A. At five years old they can all be good and bad choices depending on how they were treated. The Honda CR-V continues to be a very practical and fuel efficient vehicle and depending on the condition would be my first choice. The Toyota to me just isn’t quite as comfortable, but wins out in performance since some models came with a more powerful V-6 engine. The Subaru even as late as the 2010 model can suffer from head-gasket issues and should be checked over carefully, prior to purchase. In fact any used car should be carefully inspected for both prior body damage and mechanical issues before purchasing.
Q. I currently drive a 2009 Toyota Prius. I am looking at new cars, probably for the 2017 model year. I have an interest in the Chevy Volt with its improved electric driving range (over 50 miles). I generally do not drive more than 57 miles on most days. I also have an interest in the Chevy Bolt although I would not consider it during the first year of production. Would you be concerned about the recent reliability ratings for Chevrolet? What are your thoughts on these vehicles? Are there any other electric or hybrid cars you would suggest?
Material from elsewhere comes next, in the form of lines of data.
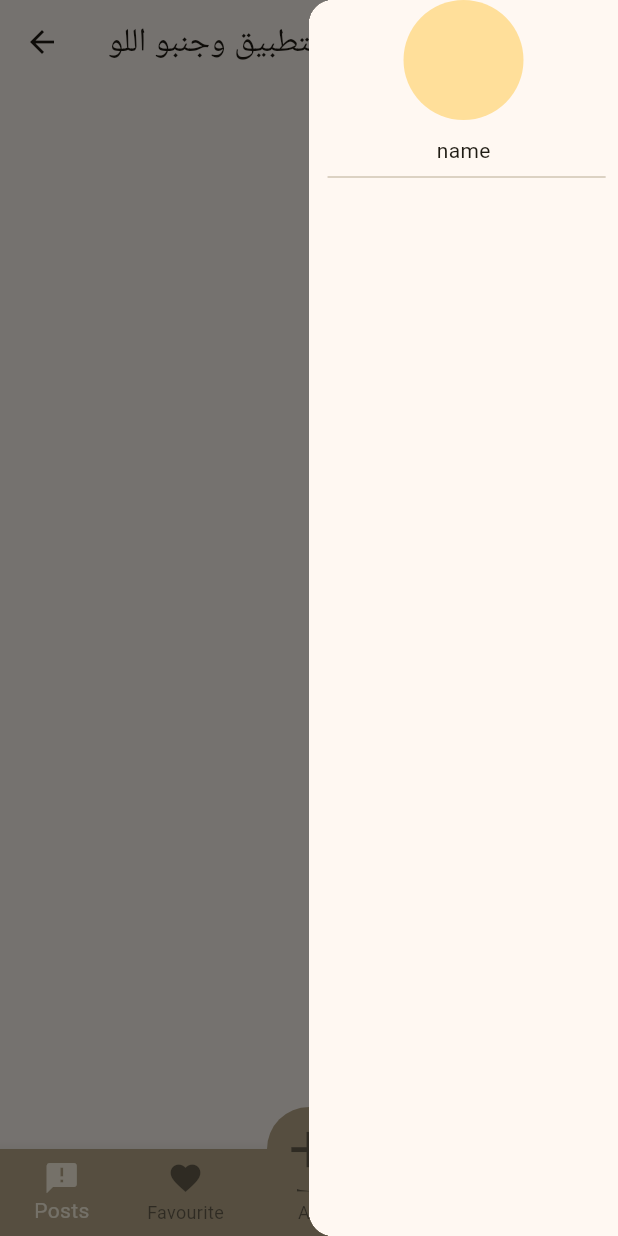
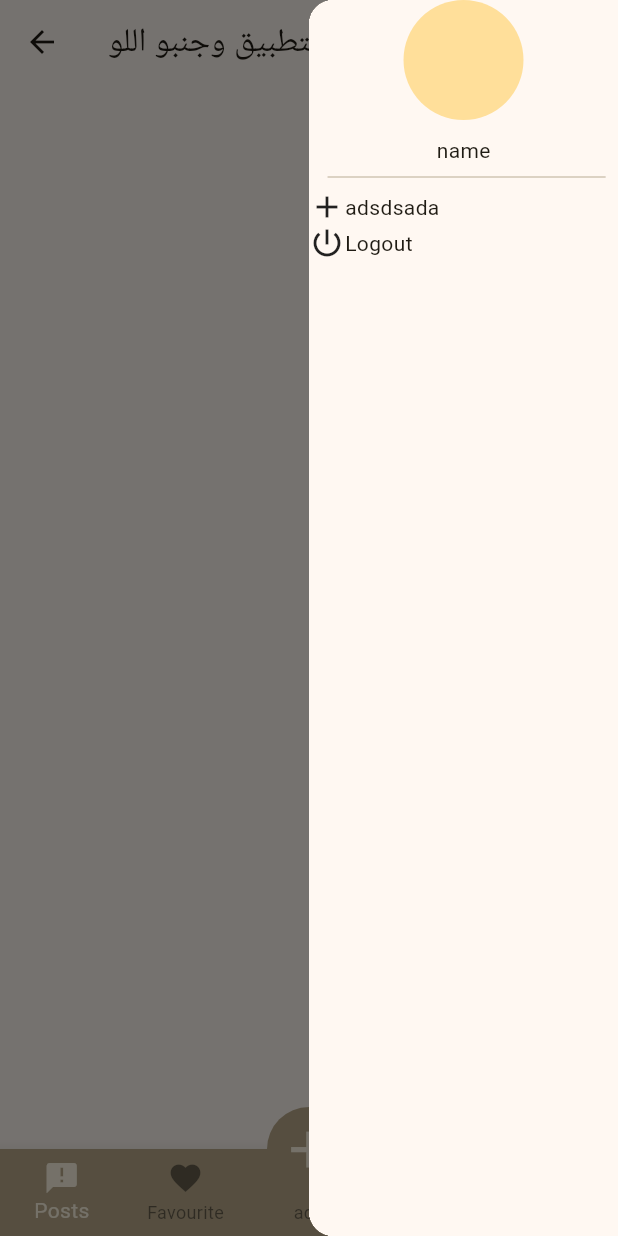
Before and after one commit to habeebandrew/real-estate, a Flutter app: the HomeScreen screen opened by its route, with the side drawer open, on a phone screen of 412 x 824 dp. Run offline on Flutter 3.47's test engine with Material 3 defaults, Android fonts, the phone set to English and light mode, and no system bars; our stand-ins replace bloc, flutter_bloc, flutter_screenutil, shared_preferences, smooth_page_indicator; accounts and stored records are empty.

Commit message:
fixing the bottom nav and add drawer item and remove function for local storage

```diff
--- a/lib/Bloc/Auth Cubit/auth_cubit.dart
+++ b/lib/Bloc/Auth Cubit/auth_cubit.dart
@@ -44,7 +44,7 @@ class AuthCubit extends Cubit<AuthState>
       );
       if(data != null){
         emit(AuthLoadedState());
-        debugPrint(data.accessToken);
+        await CacheHelper.putString(key: 'name', value: data.user.username);
         await CacheHelper.putString(key: 'token', value: data.accessToken);
         mySnackBar(
           context: context,
@@ -77,6 +77,7 @@ class AuthCubit extends Cubit<AuthState>
       );
       if (data != null) {
         emit(AuthLoadedState());
+        await CacheHelper.putString(key: 'name', value: data.user.username);
         await CacheHelper.putString(key: 'token', value: data.accessToken);
         mySnackBar(
           context: context,
--- /dev/null
+++ b/lib/Presentation/Drawer Screen/Drawer Widgets/drawer_widgets.dart
@@ -0,0 +1,22 @@
+
+import 'package:flutter/material.dart';
+import 'package:flutter_screenutil/flutter_screenutil.dart';
+
+Widget myDrawerButton({
+  required String label,
+  required IconData icon,
+  required void Function()? onPress,
+})
+=> InkWell(
+  onTap: onPress,
+  child: Row(
+    children:
+    [
+      Icon(icon),
+      Text(label),
+      SizedBox(
+        height: 10.h,
+      ),
+    ],
+  ),
+);
--- a/lib/Presentation/Home Screen/drawer_screen.dart
+++ b/lib/Presentation/Drawer Screen/drawer_screen.dart
@@ -1,4 +1,5 @@
 import 'package:flutter/material.dart';
+import 'package:pro_2/Presentation/Drawer%20Screen/Drawer%20Widgets/drawer_widgets.dart';
 import 'package:pro_2/Util/dimensions.dart';
 
 class DrawerScreen extends StatelessWidget {
@@ -25,7 +26,16 @@ class DrawerScreen extends StatelessWidget {
                indent: Dimensions.widthPercentage(context, 3),
                endIndent: Dimensions.widthPercentage(context, 2),
               ),
-
+              myDrawerButton(
+                  label: 'adsdsada',
+                  icon: Icons.add,
+                  onPress: (){}
+              ),
+              myDrawerButton(
+                  label: 'Logout',
+                  icon: Icons.power_settings_new,
+                  onPress: (){}
+              ),
             ],
           ),
         ),
--- a/lib/Presentation/Home Screen/home_screen.dart
+++ b/lib/Presentation/Home Screen/home_screen.dart
@@ -1,7 +1,6 @@
 import 'package:flutter/material.dart';
 import 'package:flutter_screenutil/flutter_screenutil.dart';
 import 'package:pro_2/Presentation/Home%20Screen/Home%20Widgets/home_widgets.dart';
-import 'package:pro_2/Presentation/Home%20Screen/drawer_screen.dart';
 import 'package:pro_2/Util/app_routes.dart';
 import 'package:pro_2/Util/constants.dart';
 
@@ -22,6 +21,7 @@ class _HomePageState extends State<HomeScreen> {
     AppRoutes.propertiesScreen,
     AppRoutes.mainScreen,
   ];
+
   @override
   Widget build(BuildContext context) {
     return Scaffold(
@@ -30,30 +30,34 @@ class _HomePageState extends State<HomeScreen> {
             'هون لازم اسم التطبيق وجنبو اللوغو '
         ),
       ),
-      endDrawer: const DrawerScreen(),
+      endDrawer: AppRoutes.drawerScreen,
       body: Screens[currentIndex],
       floatingActionButton: FloatingActionButton(
-        child:Icon(
-          color: currentIndex==2?Constants.mainColor4:Colors.black45,
-          Icons.add,
-          size: 40.0.sp,
-        ),
-        onPressed: (){},
+            child:Icon(
+              Icons.add,
+              size: 40.0.sp,
+            ),
+            onPressed: (){},
       ),
+
+
       floatingActionButtonLocation: FloatingActionButtonLocation.centerDocked,
       bottomNavigationBar: BottomNavigationBar(
+
         type: BottomNavigationBarType.fixed,
         currentIndex: currentIndex,
         backgroundColor: Constants.mainColor,
         selectedItemColor: Constants.mainColor4,
-        unselectedItemColor: Colors.black45,
+        unselectedItemColor:  Colors.black45,
+
         onTap: (value){
            setState(() {
              Screens[currentIndex=value];
 
            });
         },
-        items:  [
+        items:
+        [
           myBottomNavBarItem(
               icon: Icons.announcement,
               label: 'Posts'
@@ -64,9 +68,12 @@ class _HomePageState extends State<HomeScreen> {
               label: 'Favourite'
           ),
           myBottomNavBarItem(
-              icon: Icons.cabin,
-              label: 'Ad'
+
+              icon: Icons.add,
+
+              label: 'add'
           ),
+
           myBottomNavBarItem(
               icon: Icons.holiday_village,
               label: 'Properties'
--- a/lib/Util/app_routes.dart
+++ b/lib/Util/app_routes.dart
@@ -1,6 +1,7 @@
 
 import 'package:flutter/material.dart';
 import 'package:pro_2/Presentation/Ad%20Propert%20Screen/ad_property_screen.dart';
+import 'package:pro_2/Presentation/Drawer%20Screen/drawer_screen.dart';
 import 'package:pro_2/Presentation/Favourite%20Screen/favourite_screen.dart';
 import 'package:pro_2/Presentation/Home%20Screen/home_screen.dart';
 import 'package:pro_2/Presentation/LogIn%20Screen/LogIn_screen.dart';
@@ -25,6 +26,7 @@ class NamedRoutes
   static const adPropertyScreen='adPropertyScreen';
   static const propertiesScreen='propertiesScreen';
   static const mainScreen='mainScreen';
+  static const drawerScreen='drawerScreen';
 
 // static const test1_json='doneTaskScreen';
 
@@ -44,6 +46,7 @@ class AppRoutes
   static const adPropertyScreen=AdPropertyScreen();
   static const propertiesScreen=PropertiesScreen();
   static const mainScreen=MainScreen();
+  static const drawerScreen=DrawerScreen();
 
   // static const  test1_json=theList();
 
@@ -60,6 +63,7 @@ class AppRoutes
     NamedRoutes.adPropertyScreen:(context)=>AppRoutes.adPropertyScreen,
     NamedRoutes.propertiesScreen:(context)=>AppRoutes.propertiesScreen,
     NamedRoutes.mainScreen:(context)=>AppRoutes.mainScreen,
+    NamedRoutes.drawerScreen:(context)=>AppRoutes.drawerScreen,
 
     // NamedRoutes.test1_json:(context)=>AppRoutes.test1_json,
 
--- a/lib/Util/cache_helper.dart
+++ b/lib/Util/cache_helper.dart
@@ -38,4 +38,11 @@ class CacheHelper
   {
     return sharedPreferences!.getString(key);
   }
+
+  static Future<bool> deleteString({
+    required String key,
+  })
+  {
+    return sharedPreferences!.remove(key);
+  }
 }
--- a/lib/main.dart
+++ b/lib/main.dart
@@ -40,7 +40,6 @@ class MyApp extends StatelessWidget {
         BlocProvider(
           create: (context) => AuthCubit(),
         ),
-
       ],
       child: BlocConsumer<AuthCubit, AuthState>(
         listener: (context, state) {},
@@ -62,8 +61,7 @@ class MyApp extends StatelessWidget {
                   elevation: 0.0,
                   backgroundColor: Constants.mainColor,
                   foregroundColor: Constants.mainColor4,
-                  shape: CircleBorder(
-                  ),
+                  shape: CircleBorder(),
                 ),
                 useMaterial3: true,
                 textTheme: const TextTheme(
@@ -75,7 +73,6 @@ class MyApp extends StatelessWidget {
                   :onBoardShowen==true
                   ?NamedRoutes.logInScreen
                   :NamedRoutes.onBoardingScreen,
-              //token!=null?onBoardShowen==true?NamedRoutes.signUpScreen:NamedRoutes.onBoardingScreen:NamedRoutes.logInScreen,
               routes: AppRoutes.routes,
             ),
           );
```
My second question is how much does it cost to install a quick charging system in a garage?
A. The Prius to me is still one of the best hybrid cars available today, for me it just does everything right. The fuel economy is fantastic, the ride and handling are great for day-to-day driving and it has plenty of interior storage. The Chevy Volt has been a good car up to this point but it is too early to tell how it will do. The Bolt is just too early to tell and I would wait. Even the expensive Tesla has been faced with some quality issues. One car that I would take a look at is the latest Nissan Leaf. The 2016 model has been improved and promises 107 mile range and perhaps even a little more range for 2017 model. Regarding the home charging station, the prices have come down quite a bit. You can now purchase a basic level II charging station for as little as $500. The installation labor will vary depending on your home electrical service and location. Electricians tell me to expect to spend about $1000 for basic labor and permits.
Q. I have a 1976 Cadillac Coupe Deville that has 75,000 on it. The car is in fantastic shape except for one problem – the power steering system. When I first got the car it suffered from horrible drift that these era cars are known for. I had the steering box replaced some years back and have inherited a problem that’s plagued me since – every time I turn the car hard right or left power steering fluid sprays out from the steering box cover and all over the exhaust manifold. I’ve had two new gearboxes installed and the same thing happens. Any ideas? I’m about to replace all the remaining components – the pump and the hoses; and I have a lightly used steering box from an Eldorado I can ultimately swap in if nothing else works but I hate blindly swapping parts without knowing why something’s happening. Any thoughts would be appreciated.
A. Could the problem be as simple as the power steering fluid level is just too high? As the steering is moved from left to right the fluid level will change and if overfilled will come out of the reservoir. The other possibility is the return hose has failed and collapsed internally and it acting like a valve not letting the fluid return back to the pump.